What I really liked about this book was the inclusion of his oldest child, Gavin. Gavin was always a heavier set kid, even in his young years. Most weight loss books are about adults losing the weight, so it was nice to get a kid’s perspective on losing weight and getting healthy. It’s a really tough thing to do. I commend Gavin on sticking with it and noticing improvements in his every day life. However, I do wish there was more of Gavin in the book. The book was probably 20% Gavin and 80% Shay. I would have liked it to be 40% Gavins and 60% Shay. Many young kids follow the Shaytards, so I think that was a slight missed opportunity to really get more of Gavin’s thoughts and feelings in there.

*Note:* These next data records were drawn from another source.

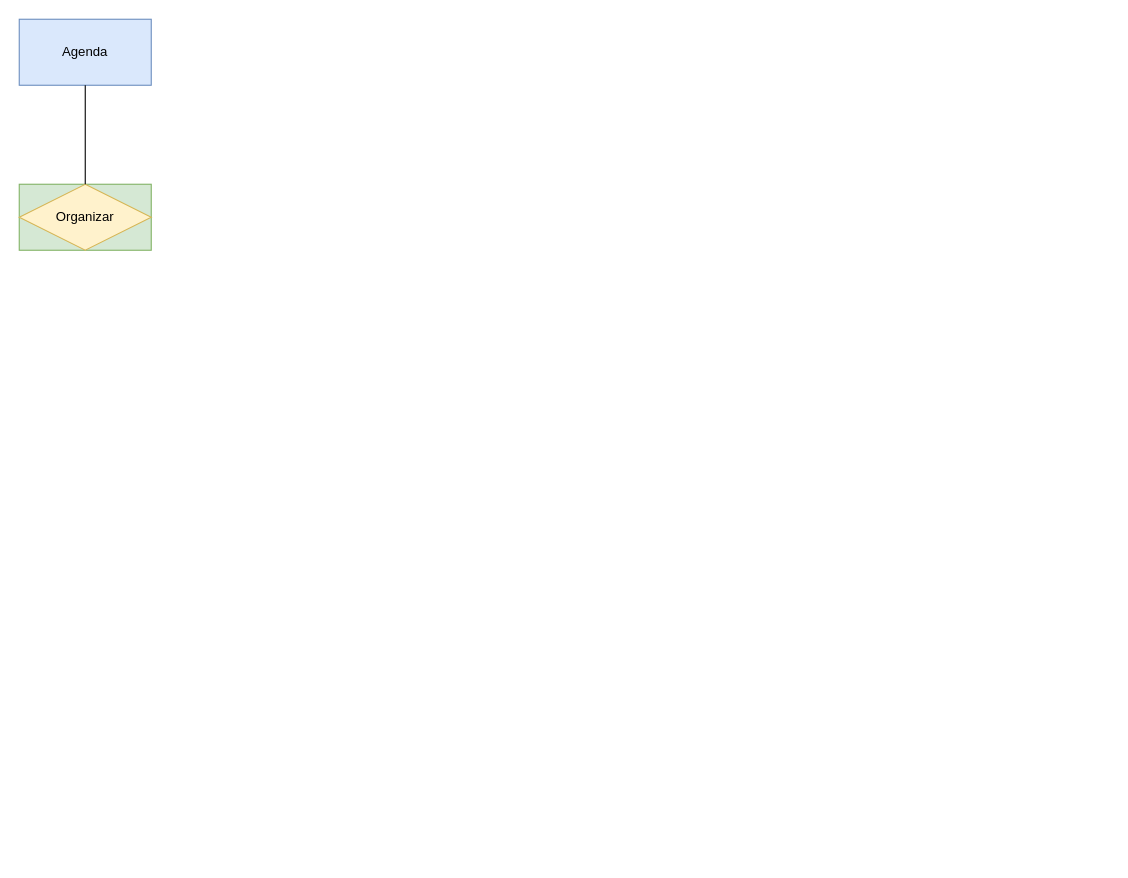
Before: MER Atualizado.drawio in Lucas544kk/Trabalhos, a draw.io diagram. Source tidied: cells renumbered, new cells numbered last; positions are measured from the earlier drawing's top-left corner, leaving out a move shared by most shapes. Both pictures are drawn from the tidied source at 110%, with x=0, y=0 at pixel (19, 19).
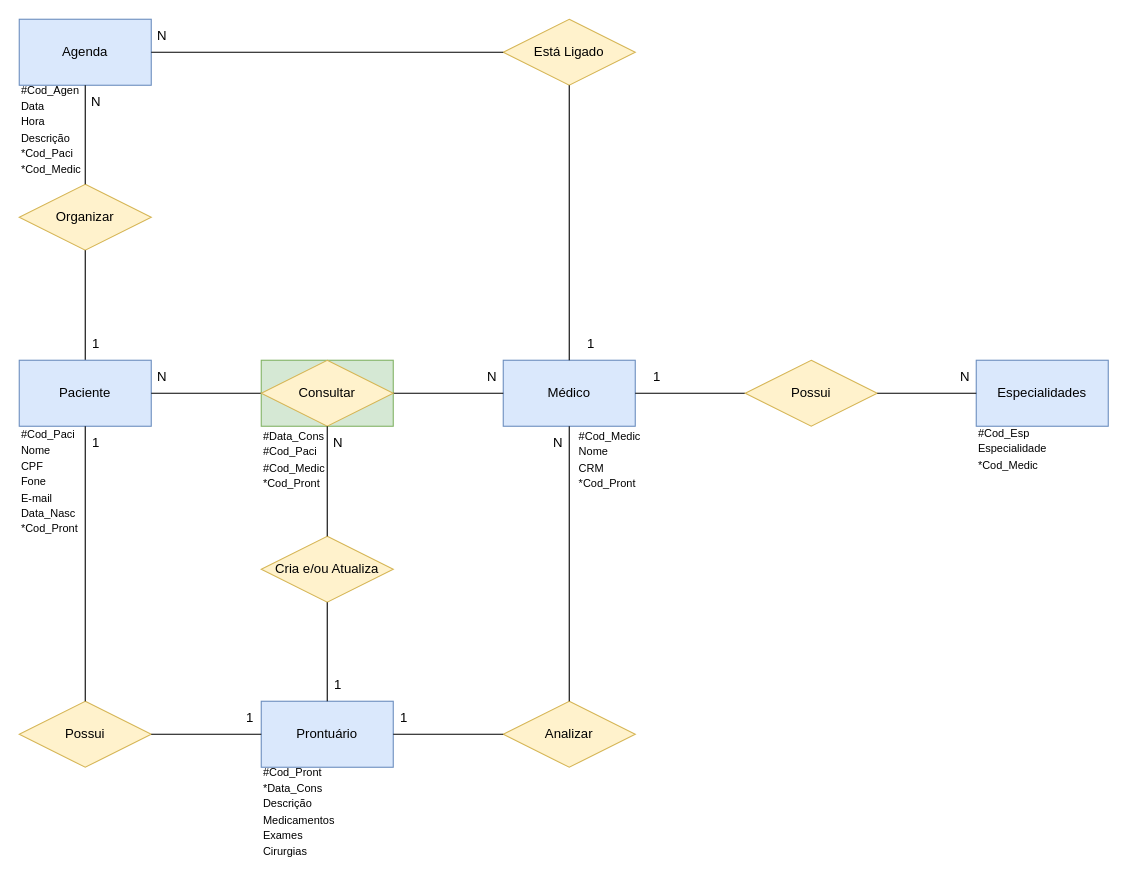
The same diagram, later.

Unchanged cells that the change refers to:
```xml
<mxCell id="3" value="Agenda" style="rounded=0;whiteSpace=wrap;html=1;fillColor=#dae8fc;strokeColor=#6c8ebf;" parent="1" vertex="1">
  <mxGeometry width="120" height="60" as="geometry" />
</mxCell>
<mxCell id="4" value="Organizar" style="rhombus;whiteSpace=wrap;html=1;fillColor=#fff2cc;strokeColor=#d6b656;" parent="1" vertex="1">
  <mxGeometry y="150" width="120" height="60" as="geometry" />
</mxCell>
```

What changed in the source:
```diff
@@
     <mxCell id="2" style="rounded=0;whiteSpace=wrap;html=1;fillColor=#d5e8d4;strokeColor=#82b366;" parent="1" vertex="1">
-      <mxGeometry y="150" width="120" height="60" as="geometry" />
+      <mxGeometry x="220" y="310" width="120" height="60" as="geometry" />
     </mxCell>
@@
+    <mxCell id="6" value="1" style="text;html=1;strokeColor=none;fillColor=none;align=center;verticalAlign=middle;whiteSpace=wrap;rounded=0;" parent="1" vertex="1">
+      <mxGeometry x="40" y="280" width="60" height="30" as="geometry" />
+    </mxCell>
+    <mxCell id="7" value="N" style="text;html=1;strokeColor=none;fillColor=none;align=center;verticalAlign=middle;whiteSpace=wrap;rounded=0;" parent="1" vertex="1">
+      <mxGeometry x="40" y="60" width="60" height="30" as="geometry" />
+    </mxCell>
+    <mxCell id="8" style="endArrow=none;html=1;rounded=0;entryX=0.5;entryY=1;entryDx=0;entryDy=0;exitX=0.5;exitY=0;exitDx=0;exitDy=0;" parent="1" edge="1" source="9" target="4">
+      <mxGeometry relative="1" as="geometry" />
+    </mxCell>
+    <mxCell id="9" value="Paciente" style="rounded=0;whiteSpace=wrap;html=1;fillColor=#dae8fc;strokeColor=#6c8ebf;" parent="1" vertex="1">
+      <mxGeometry y="310" width="120" height="60" as="geometry" />
+    </mxCell>
+    <mxCell id="10" value="Médico" style="rounded=0;whiteSpace=wrap;html=1;fillColor=#dae8fc;strokeColor=#6c8ebf;" parent="1" vertex="1">
+      <mxGeometry x="440" y="310" width="120" height="60" as="geometry" />
+    </mxCell>
+    <mxCell id="11" value="Está Ligado" style="rhombus;whiteSpace=wrap;html=1;fillColor=#fff2cc;strokeColor=#d6b656;" parent="1" vertex="1">
+      <mxGeometry x="440" width="120" height="60" as="geometry" />
+    </mxCell>
+    <mxCell id="12" style="endArrow=none;html=1;rounded=0;entryX=0;entryY=0.5;entryDx=0;entryDy=0;exitX=1;exitY=0.5;exitDx=0;exitDy=0;" parent="1" edge="1" source="3" target="11">
+      <mxGeometry relative="1" as="geometry" />
+    </mxCell>
+    <mxCell id="13" style="endArrow=none;html=1;rounded=0;entryX=0.5;entryY=1;entryDx=0;entryDy=0;exitX=0.5;exitY=0;exitDx=0;exitDy=0;" parent="1" edge="1" source="10" target="11">
+      <mxGeometry relative="1" as="geometry" />
+    </mxCell>
+    <mxCell id="14" style="endArrow=none;html=1;rounded=0;entryX=0;entryY=0.5;entryDx=0;entryDy=0;exitX=1;exitY=0.5;exitDx=0;exitDy=0;" parent="1" edge="1" source="2" target="10">
+      <mxGeometry relative="1" as="geometry" />
+    </mxCell>
+    <mxCell id="15" style="endArrow=none;html=1;rounded=0;entryX=0;entryY=0.5;entryDx=0;entryDy=0;exitX=1;exitY=0.5;exitDx=0;exitDy=0;" parent="1" edge="1" source="9" target="2">
+      <mxGeometry relative="1" as="geometry" />
+    </mxCell>
+    <mxCell id="16" value="Consultar" style="rhombus;whiteSpace=wrap;html=1;fillColor=#fff2cc;strokeColor=#d6b656;" parent="1" vertex="1">
+      <mxGeometry x="220" y="310" width="120" height="60" as="geometry" />
+    </mxCell>
+    <mxCell id="17" value="Cria e/ou Atualiza" style="rhombus;whiteSpace=wrap;html=1;fillColor=#fff2cc;strokeColor=#d6b656;" parent="1" vertex="1">
+      <mxGeometry x="220" y="470" width="120" height="60" as="geometry" />
+    </mxCell>
+    <mxCell id="18" value="Possui" style="rhombus;whiteSpace=wrap;html=1;fillColor=#fff2cc;strokeColor=#d6b656;" parent="1" vertex="1">
+      <mxGeometry y="620" width="120" height="60" as="geometry" />
+    </mxCell>
+    <mxCell id="19" value="Prontuário" style="rounded=0;whiteSpace=wrap;html=1;fillColor=#dae8fc;strokeColor=#6c8ebf;" parent="1" vertex="1">
+      <mxGeometry x="220" y="620" width="120" height="60" as="geometry" />
+    </mxCell>
+    <mxCell id="20" value="Analizar" style="rhombus;whiteSpace=wrap;html=1;fillColor=#fff2cc;strokeColor=#d6b656;" parent="1" vertex="1">
+      <mxGeometry x="440" y="620" width="120" height="60" as="geometry" />
+    </mxCell>
+    <mxCell id="21" style="endArrow=none;html=1;rounded=0;entryX=0.5;entryY=0;entryDx=0;entryDy=0;exitX=0.5;exitY=1;exitDx=0;exitDy=0;" parent="1" edge="1" source="2" target="17">
+      <mxGeometry relative="1" as="geometry" />
+    </mxCell>
+    <mxCell id="22" style="endArrow=none;html=1;rounded=0;entryX=0.5;entryY=0;entryDx=0;entryDy=0;exitX=0.5;exitY=1;exitDx=0;exitDy=0;" parent="1" edge="1" source="17" target="19">
+      <mxGeometry relative="1" as="geometry" />
+    </mxCell>
+    <mxCell id="23" style="endArrow=none;html=1;rounded=0;entryX=0.5;entryY=0;entryDx=0;entryDy=0;exitX=0.5;exitY=1;exitDx=0;exitDy=0;" parent="1" edge="1" source="10" target="20">
+      <mxGeometry relative="1" as="geometry" />
+    </mxCell>
+    <mxCell id="24" style="endArrow=none;html=1;rounded=0;entryX=0.5;entryY=0;entryDx=0;entryDy=0;exitX=0.5;exitY=1;exitDx=0;exitDy=0;" parent="1" edge="1" source="9" target="18">
+      <mxGeometry relative="1" as="geometry" />
+    </mxCell>
+    <mxCell id="25" style="endArrow=none;html=1;rounded=0;entryX=1;entryY=0.5;entryDx=0;entryDy=0;exitX=0;exitY=0.5;exitDx=0;exitDy=0;" parent="1" edge="1" source="19" target="18">
+      <mxGeometry relative="1" as="geometry" />
+    </mxCell>
+    <mxCell id="26" style="endArrow=none;html=1;rounded=0;entryX=1;entryY=0.5;entryDx=0;entryDy=0;exitX=0;exitY=0.5;exitDx=0;exitDy=0;" parent="1" edge="1" source="20" target="19">
+      <mxGeometry relative="1" as="geometry" />
+    </mxCell>
+    <mxCell id="27" value="N" style="text;html=1;strokeColor=none;fillColor=none;align=center;verticalAlign=middle;whiteSpace=wrap;rounded=0;" parent="1" vertex="1">
+      <mxGeometry x="400" y="310" width="60" height="30" as="geometry" />
+    </mxCell>
+    <mxCell id="28" value="N" style="text;html=1;strokeColor=none;fillColor=none;align=center;verticalAlign=middle;whiteSpace=wrap;rounded=0;" parent="1" vertex="1">
+      <mxGeometry x="100" y="310" width="60" height="30" as="geometry" />
+    </mxCell>
+    <mxCell id="29" value="N" style="text;html=1;strokeColor=none;fillColor=none;align=center;verticalAlign=middle;whiteSpace=wrap;rounded=0;" parent="1" vertex="1">
+      <mxGeometry x="100" width="60" height="30" as="geometry" />
+    </mxCell>
+    <mxCell id="30" value="1" style="text;html=1;strokeColor=none;fillColor=none;align=center;verticalAlign=middle;whiteSpace=wrap;rounded=0;" parent="1" vertex="1">
+      <mxGeometry x="490" y="280" width="60" height="30" as="geometry" />
+    </mxCell>
+    <mxCell id="31" value="1" style="text;html=1;strokeColor=none;fillColor=none;align=center;verticalAlign=middle;whiteSpace=wrap;rounded=0;" parent="1" vertex="1">
+      <mxGeometry x="40" y="370" width="60" height="30" as="geometry" />
+    </mxCell>
+    <mxCell id="32" value="1" style="text;html=1;strokeColor=none;fillColor=none;align=center;verticalAlign=middle;whiteSpace=wrap;rounded=0;" parent="1" vertex="1">
+      <mxGeometry x="180" y="620" width="60" height="30" as="geometry" />
+    </mxCell>
+    <mxCell id="33" value="1" style="text;html=1;strokeColor=none;fillColor=none;align=center;verticalAlign=middle;whiteSpace=wrap;rounded=0;" parent="1" vertex="1">
+      <mxGeometry x="260" y="590" width="60" height="30" as="geometry" />
+    </mxCell>
+    <mxCell id="34" value="N" style="text;html=1;strokeColor=none;fillColor=none;align=center;verticalAlign=middle;whiteSpace=wrap;rounded=0;" parent="1" vertex="1">
+      <mxGeometry x="260" y="370" width="60" height="30" as="geometry" />
+    </mxCell>
+    <mxCell id="35" value="1" style="text;html=1;strokeColor=none;fillColor=none;align=center;verticalAlign=middle;whiteSpace=wrap;rounded=0;" parent="1" vertex="1">
+      <mxGeometry x="320" y="620" width="60" height="30" as="geometry" />
+    </mxCell>
+    <mxCell id="36" value="N" style="text;html=1;strokeColor=none;fillColor=none;align=center;verticalAlign=middle;whiteSpace=wrap;rounded=0;" parent="1" vertex="1">
+      <mxGeometry x="460" y="370" width="60" height="30" as="geometry" />
+    </mxCell>
+    <mxCell id="37" value="&lt;font style=&quot;font-size: 10px;&quot;&gt;#Cod_Agen&lt;br&gt;Data&lt;br&gt;Hora&lt;br&gt;Descrição&lt;br&gt;*Cod_Paci&lt;br&gt;*Cod_Medic&lt;/font&gt;" style="text;html=1;strokeColor=none;fillColor=none;align=left;verticalAlign=middle;whiteSpace=wrap;rounded=0;" parent="1" vertex="1">
+      <mxGeometry y="80" width="60" height="40" as="geometry" />
+    </mxCell>
+    <mxCell id="38" value="&lt;font style=&quot;font-size: 10px;&quot;&gt;#Cod_Paci&lt;br&gt;Nome&lt;br&gt;CPF&lt;br&gt;Fone&lt;br&gt;E-mail&lt;br&gt;Data_Nasc&lt;br&gt;*Cod_Pront&lt;br&gt;&lt;/font&gt;" style="text;html=1;strokeColor=none;fillColor=none;align=left;verticalAlign=middle;whiteSpace=wrap;rounded=0;" parent="1" vertex="1">
+      <mxGeometry y="400" width="60" height="40" as="geometry" />
+    </mxCell>
+    <mxCell id="39" value="&lt;font style=&quot;font-size: 10px;&quot;&gt;#Cod_Medic&lt;br&gt;Nome&lt;br&gt;CRM&lt;br&gt;*Cod_Pront&lt;br&gt;&lt;/font&gt;" style="text;html=1;strokeColor=none;fillColor=none;align=left;verticalAlign=middle;whiteSpace=wrap;rounded=0;" parent="1" vertex="1">
+      <mxGeometry x="507" y="380" width="60" height="40" as="geometry" />
+    </mxCell>
+    <mxCell id="40" style="endArrow=none;html=1;rounded=0;entryX=0;entryY=0.5;entryDx=0;entryDy=0;exitX=1;exitY=0.5;exitDx=0;exitDy=0;" parent="1" edge="1" source="10" target="42">
+      <mxGeometry relative="1" as="geometry" />
+    </mxCell>
+    <mxCell id="41" value="Especialidades" style="rounded=0;whiteSpace=wrap;html=1;fillColor=#dae8fc;strokeColor=#6c8ebf;" parent="1" vertex="1">
+      <mxGeometry x="870" y="310" width="120" height="60" as="geometry" />
+    </mxCell>
+    <mxCell id="42" value="Possui" style="rhombus;whiteSpace=wrap;html=1;fillColor=#fff2cc;strokeColor=#d6b656;" parent="1" vertex="1">
+      <mxGeometry x="660" y="310" width="120" height="60" as="geometry" />
+    </mxCell>
+    <mxCell id="43" style="endArrow=none;html=1;rounded=0;entryX=0;entryY=0.5;entryDx=0;entryDy=0;exitX=1;exitY=0.5;exitDx=0;exitDy=0;" parent="1" edge="1" source="42" target="41">
+      <mxGeometry relative="1" as="geometry" />
+    </mxCell>
+    <mxCell id="44" value="1" style="text;html=1;strokeColor=none;fillColor=none;align=center;verticalAlign=middle;whiteSpace=wrap;rounded=0;" parent="1" vertex="1">
+      <mxGeometry x="550" y="310" width="60" height="30" as="geometry" />
+    </mxCell>
+    <mxCell id="45" value="N" style="text;html=1;strokeColor=none;fillColor=none;align=center;verticalAlign=middle;whiteSpace=wrap;rounded=0;" parent="1" vertex="1">
+      <mxGeometry x="830" y="310" width="60" height="30" as="geometry" />
+    </mxCell>
+    <mxCell id="46" value="&lt;font style=&quot;font-size: 10px;&quot;&gt;#Cod_Esp&lt;br&gt;Especialidade&lt;br&gt;*Cod_Medic&lt;br&gt;&lt;/font&gt;" style="text;html=1;strokeColor=none;fillColor=none;align=left;verticalAlign=middle;whiteSpace=wrap;rounded=0;" parent="1" vertex="1">
+      <mxGeometry x="870" y="370" width="60" height="40" as="geometry" />
+    </mxCell>
+    <mxCell id="47" value="&lt;font style=&quot;font-size: 10px;&quot;&gt;#Data_Cons&lt;br&gt;#Cod_Paci&lt;br&gt;#Cod_Medic&lt;br&gt;*Cod_Pront&lt;br&gt;&lt;/font&gt;" style="text;html=1;strokeColor=none;fillColor=none;align=left;verticalAlign=middle;whiteSpace=wrap;rounded=0;" parent="1" vertex="1">
+      <mxGeometry x="220" y="380" width="60" height="40" as="geometry" />
+    </mxCell>
+    <mxCell id="48" value="&lt;font style=&quot;font-size: 10px;&quot;&gt;#Cod_Pront&lt;br&gt;*Data_Cons&lt;br&gt;Descrição&lt;br&gt;Medicamentos&lt;br&gt;Exames&lt;br&gt;Cirurgias&lt;br&gt;&lt;/font&gt;" style="text;html=1;strokeColor=none;fillColor=none;align=left;verticalAlign=middle;whiteSpace=wrap;rounded=0;" parent="1" vertex="1">
+      <mxGeometry x="220" y="700" width="60" height="40" as="geometry" />
+    </mxCell>
```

I had two MAJOR issues with this book. I was given an eARC of this book, so this may not be in the final copy, but I still need to mention this. At one point Shay says in the book that “if you want to be fat, do what fat people do, and if you want to be skinny, do what skinny people do. It’s as simple as that.” And then towards the end of the book he says to “pick any diet plan. Just internet search and just do it.” HUGE RED FLAGS! How some people get skinny, is not always a very healthy way. This can start eating disorders. I understood what he was trying to get at. I think he meant healthy and not necessarily skinny. He should have replaced “skinny” with “healthy” a few times throughout the book. Then to tell people to just search the internet for diet plans….no. There are SO many unhealthy and scam diets out there. I researched for a month to figure out what the best plan of action was for me to lose weight. With so many young people going to read this, I think those were the two most dangerous things said in the book. My eyes bugged out when I read that.
HOWEVER, the overall message of the book was a positive one. If you have the will power, focus, self-awareness, and decision making skills down, you can be successful, not just at weight loss, but in life.
This book would be a great one for people who are unsure about self-help books, and find them daunting. This isn’t a very long book at all. It is pretty much a 30 day diary of both of their weightloss/health journeys. So many different ages can get something different out of the book. It would be a great book to read with your kids and have an open dialogue about being a better person.
What’s really cool about this book, is that Shay and Gavin started a Fat Dad, Fat Kid series on the Shayloss YouTube channel. You could read a chapter a day and follow along on their daily exercise regimens. I thought that was pretty darn cool.